north carolina highway historical marker program
North Carolina Highway Historical Marker Program



Marker Text:

     Alfred Dockery, Congressman and legislator, was born in 1797 into a large family living in Richmond County. Unable to attend school regularly because of his responsibilities on the family farm, Dockery planned to become a farmer but became involved in politics at the age of twenty-five when he served in the House of Commons from his home county. Always interested in continuing to work his farm, Dockery returned to farming whenever not involved in political office.

     After his first service in the political arena, Dockery did not hold a position again until he became a delegate to the state’s Constitutional Convention of 1835. The following year he was elected to the state senate as a member of the new Whig party and served in that capacity for six terms. As a Whig, Dockery pushed for internal improvements and general reforms statewide although he focused his efforts on promoting western interests. He was also a proponent of public education, supporting a public schools bill while serving in the state senate.

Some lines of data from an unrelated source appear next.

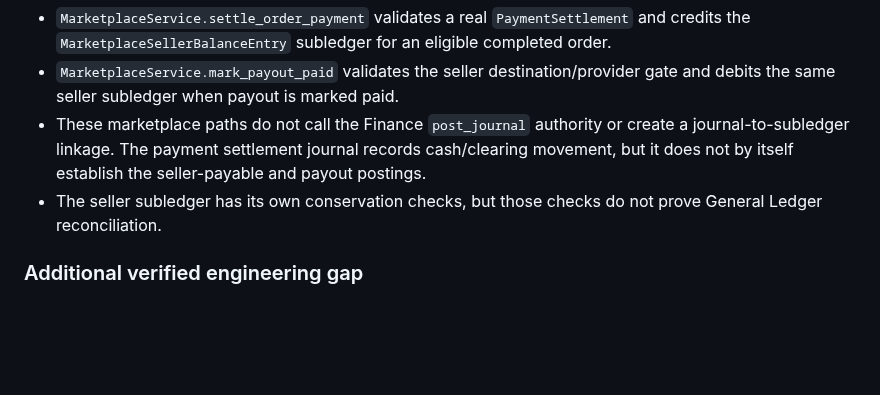
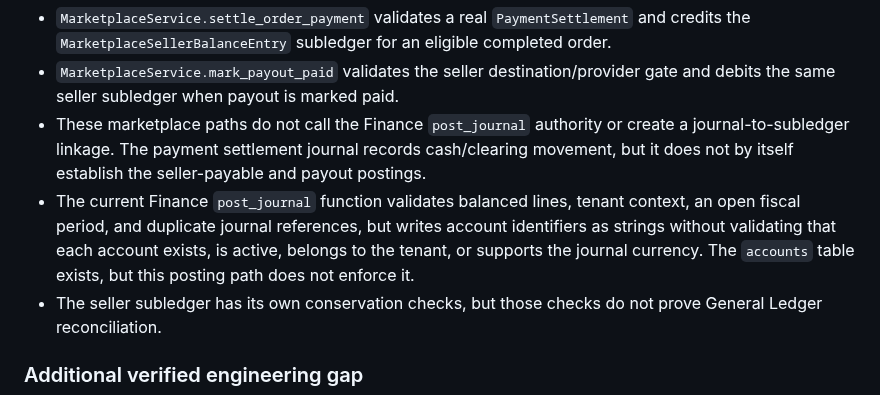
Before and after one commit to yemenplatform528-ai/hussam-nextgen, a Markdown page: docs/ENGINEERING_GAP_REGISTER.md, the part around the change. Drawn GitHub-style; blank space fills up the shorter version.

Commit message:
docs: clarify finance account validation prerequisite

```diff
--- a/docs/ENGINEERING_GAP_REGISTER.md
+++ b/docs/ENGINEERING_GAP_REGISTER.md
@@ -103,6 +103,7 @@ A source-level review of the current seller settlement and payout paths found an
 - `MarketplaceService.settle_order_payment` validates a real `PaymentSettlement` and credits the `MarketplaceSellerBalanceEntry` subledger for an eligible completed order.
 - `MarketplaceService.mark_payout_paid` validates the seller destination/provider gate and debits the same seller subledger when payout is marked paid.
 - These marketplace paths do not call the Finance `post_journal` authority or create a journal-to-subledger linkage. The payment settlement journal records cash/clearing movement, but it does not by itself establish the seller-payable and payout postings.
+- The current Finance `post_journal` function validates balanced lines, tenant context, an open fiscal period, and duplicate journal references, but writes account identifiers as strings without validating that each account exists, is active, belongs to the tenant, or supports the journal currency. The `accounts` table exists, but this posting path does not enforce it.
 - The seller subledger has its own conservation checks, but those checks do not prove General Ledger reconciliation.
 
 ### Additional verified engineering gap
```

Among his major contributions was his involvement in the establishment of Wake Forest Institute and his service on the first board of trustees of Wake Forest College. In 1845, he was elected to Congress for one term, after which he refused to be re-elected to the same post, seeking, instead, to return to his farm.

     Dockery was elected to serve in Congress from 1851-53. He was a Unionist at a time when pro-Union sympathies were unpopular in most parts of North Carolina. However, once war was declared, Dockery quietly supported the war, sending two of his sons to fight for the Confederacy. After the war, he served in the postwar government of North Carolina and was a member of the 1865 failed state convention to end Reconstruction. A founding member of the state’s Republican Party, Dockery did not live to see the end of Reconstruction and died at home in 1873. The marker, cast in 1974, bears an erroneous date of death. Scholars now accept the 1873 date as accurate. A very involved member of the community, Dockery was remembered as an active contributor to the Baptist Church and Wake Forest College.

William S. Powell, ed., Dictionary of North Carolina Biography, II, 87-88—sketch by Michael J. Fawcett
James E. and Ida C. Huneycutt, A History of Richmond County (1976)
John H. Wheeler, Reminiscences and Memoirs of North Carolina and Eminent North Carolinians (1884): Electronic edition, Documenting the American South, University of North Carolina:
Biographical Directory of the United States Congress online at:
Location: County:

Original Date Cast:




north carolina highway historical marker program

© 2008 North Carolina Office of Archives & History — Department of Cultural Resources